The mountain village of Topli Do, the shooting location for Where the Road Leads, seems almost like it was devised and constructed for the film itself. The setting and its landmarks become familiar to the audience, even navigable, by the end of the film, in the same way that the set of a stage play does by the end of a performance. “It’s, I guess, a 19th-century village,” she says. “For the most part, when we got there, it was preserved and there were very few people still living there. And they were very protective of the place because there’s a river running through. A couple years back the government wanted to interrupt the river for a power plant. And the villagers fought them off!”

So that feeling of not being able to leave the place you’re from, that really stuck with me for a long time.”

It’s become a cliché almost beyond the point of parody to say that a film’s location is actually one of its central characters, but in a very real sense, Topli Do was a kind of co-writer for Ognjanović—so perfect a discovery was the village that Ognjanović rewrote entire scenes and subplots to better fit the location they had found. “It was the only way it could’ve worked because trying to merge something very specific with another thing that is very specific just would have conflicted. I think it turned out for the best.”

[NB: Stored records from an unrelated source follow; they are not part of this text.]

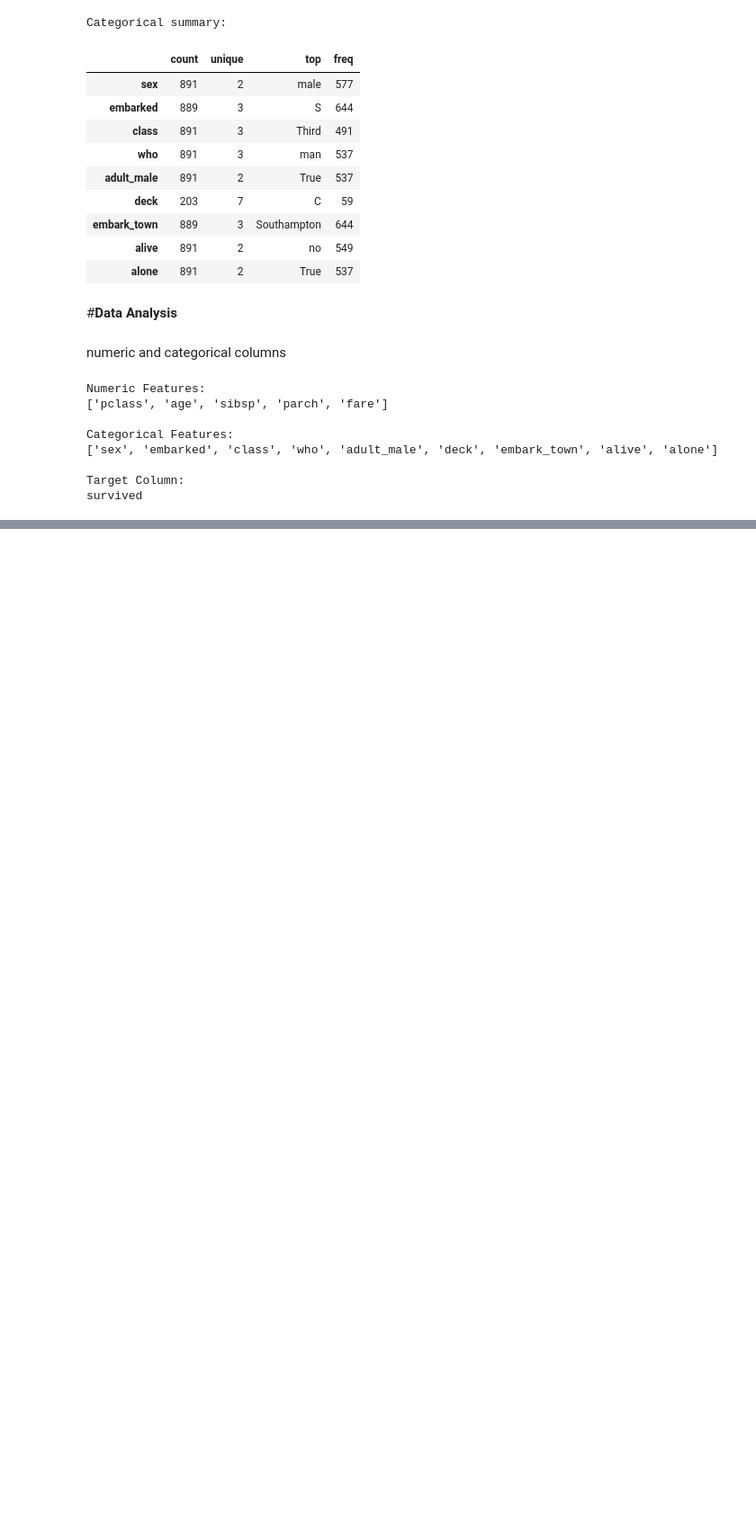
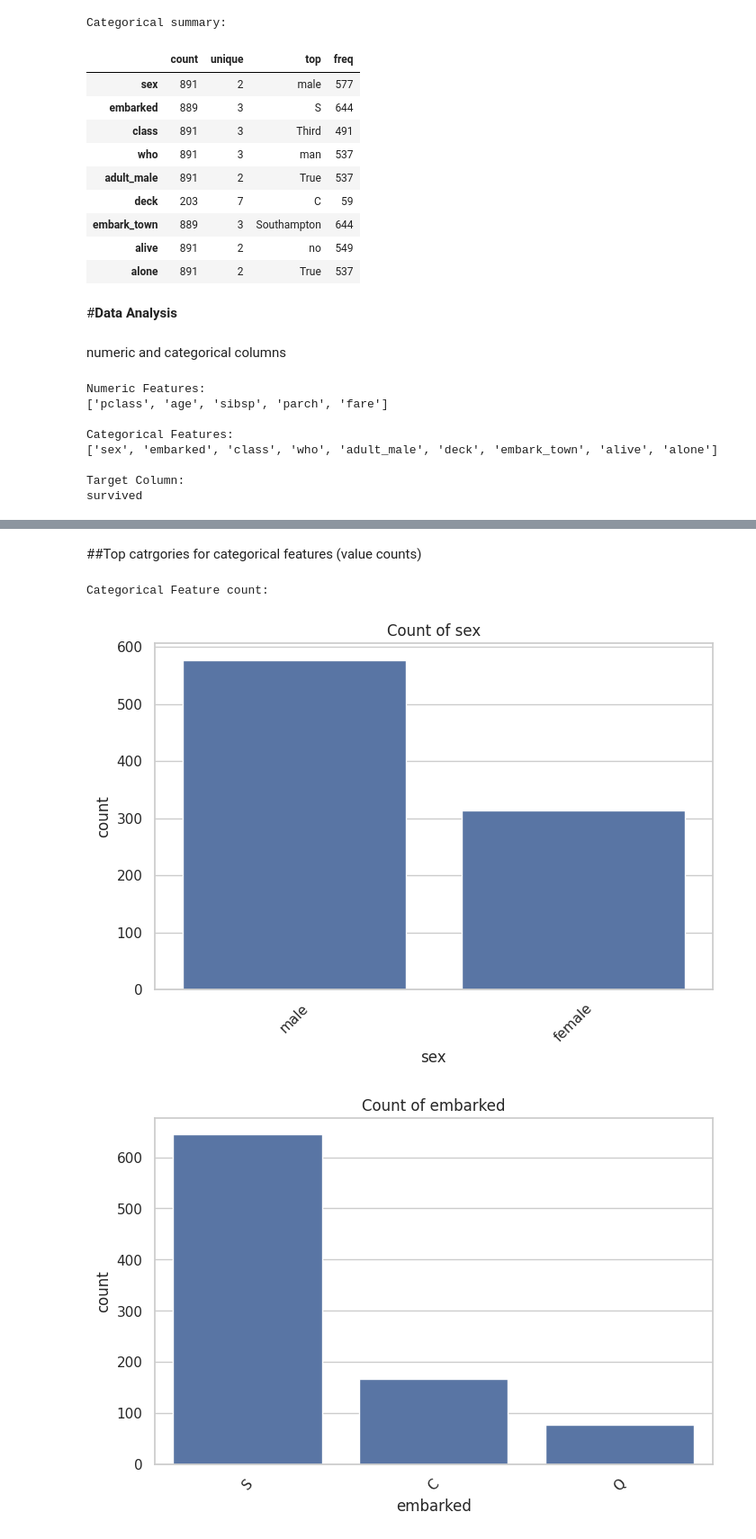
Before and after one commit to Yuvraj-cyborg/EDA_Titanic, a Jupyter notebook: EDA.ipynb, the cells around one changed output, grey strips where cells are left out. Shown: that part at 90% size. Drawn from its saved outputs; the diff is of its cells as text; code cells hidden in the pictures; blank space fills up the shorter version.

```diff
--- a/EDA.ipynb
+++ b/EDA.ipynb
@@ -235,0 +253,14 @@ survived
+# %% [markdown]
+##Top catrgories for categorical features (value counts)
+# %%
+print("\nCategorical Feature count:")
+for col in categorical_cols:
+    plt.figure()
+    sns.countplot(data=df, x=col, order=df[col].value_counts().index)
+    plt.title(f'Count of {col}')
+    plt.xticks(rotation=45)
+    plt.show()
+# %% [output]
+Categorical Feature count:
+[figure, added]
+[figure, added]
```
Also changed, not shown: parts of 4 cells of this notebook.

It’s this confluence of emotion, resourcefulness and true ingenuity behind the camera that makes a film like Where the Road Leads exciting. The film is at turns warm, tense and tragic. Its lineage is part John Ford and part anthropological portrait of an isolated community akin to Márquez’s One Hundred Years of Solitude. Its heart, though, is entirely that of Nina Ognjanović. Perhaps this is not where she begins, but for us, her audience, it is where we meet her.